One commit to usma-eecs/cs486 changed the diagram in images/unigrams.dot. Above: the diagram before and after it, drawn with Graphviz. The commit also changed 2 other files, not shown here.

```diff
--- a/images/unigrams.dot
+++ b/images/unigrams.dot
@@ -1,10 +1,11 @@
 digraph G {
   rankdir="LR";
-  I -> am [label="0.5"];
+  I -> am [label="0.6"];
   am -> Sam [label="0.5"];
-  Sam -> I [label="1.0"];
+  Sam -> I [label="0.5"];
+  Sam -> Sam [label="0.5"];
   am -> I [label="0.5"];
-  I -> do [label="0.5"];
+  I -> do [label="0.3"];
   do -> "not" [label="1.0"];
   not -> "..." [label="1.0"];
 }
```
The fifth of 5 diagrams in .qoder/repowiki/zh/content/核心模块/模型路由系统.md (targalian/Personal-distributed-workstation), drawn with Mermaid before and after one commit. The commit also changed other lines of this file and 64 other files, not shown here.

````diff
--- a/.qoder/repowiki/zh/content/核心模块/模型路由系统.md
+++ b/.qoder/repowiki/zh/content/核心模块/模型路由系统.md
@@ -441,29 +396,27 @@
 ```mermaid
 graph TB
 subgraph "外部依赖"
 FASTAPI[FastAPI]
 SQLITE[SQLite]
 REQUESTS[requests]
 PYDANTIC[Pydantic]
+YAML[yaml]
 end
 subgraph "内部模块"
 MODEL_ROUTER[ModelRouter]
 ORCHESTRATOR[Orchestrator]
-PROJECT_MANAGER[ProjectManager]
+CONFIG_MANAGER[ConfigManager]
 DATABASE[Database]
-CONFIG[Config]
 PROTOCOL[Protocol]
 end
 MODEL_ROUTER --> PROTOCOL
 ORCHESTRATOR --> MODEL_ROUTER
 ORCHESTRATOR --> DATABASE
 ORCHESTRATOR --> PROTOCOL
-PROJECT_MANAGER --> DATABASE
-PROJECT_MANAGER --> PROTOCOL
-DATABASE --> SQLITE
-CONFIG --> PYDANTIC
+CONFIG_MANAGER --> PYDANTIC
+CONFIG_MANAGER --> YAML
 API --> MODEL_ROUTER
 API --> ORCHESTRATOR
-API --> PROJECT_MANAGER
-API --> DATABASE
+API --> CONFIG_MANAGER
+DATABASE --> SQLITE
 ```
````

———

TASK
Print each line, starting with the one that contains "-API --> DATABASE" and ending with the last line of the data, exactly as it stands and with no other lines.

RESULT FOR THIS TASK
-API --> DATABASE
+API --> CONFIG_MANAGER
+DATABASE --> SQLITE
 ```
````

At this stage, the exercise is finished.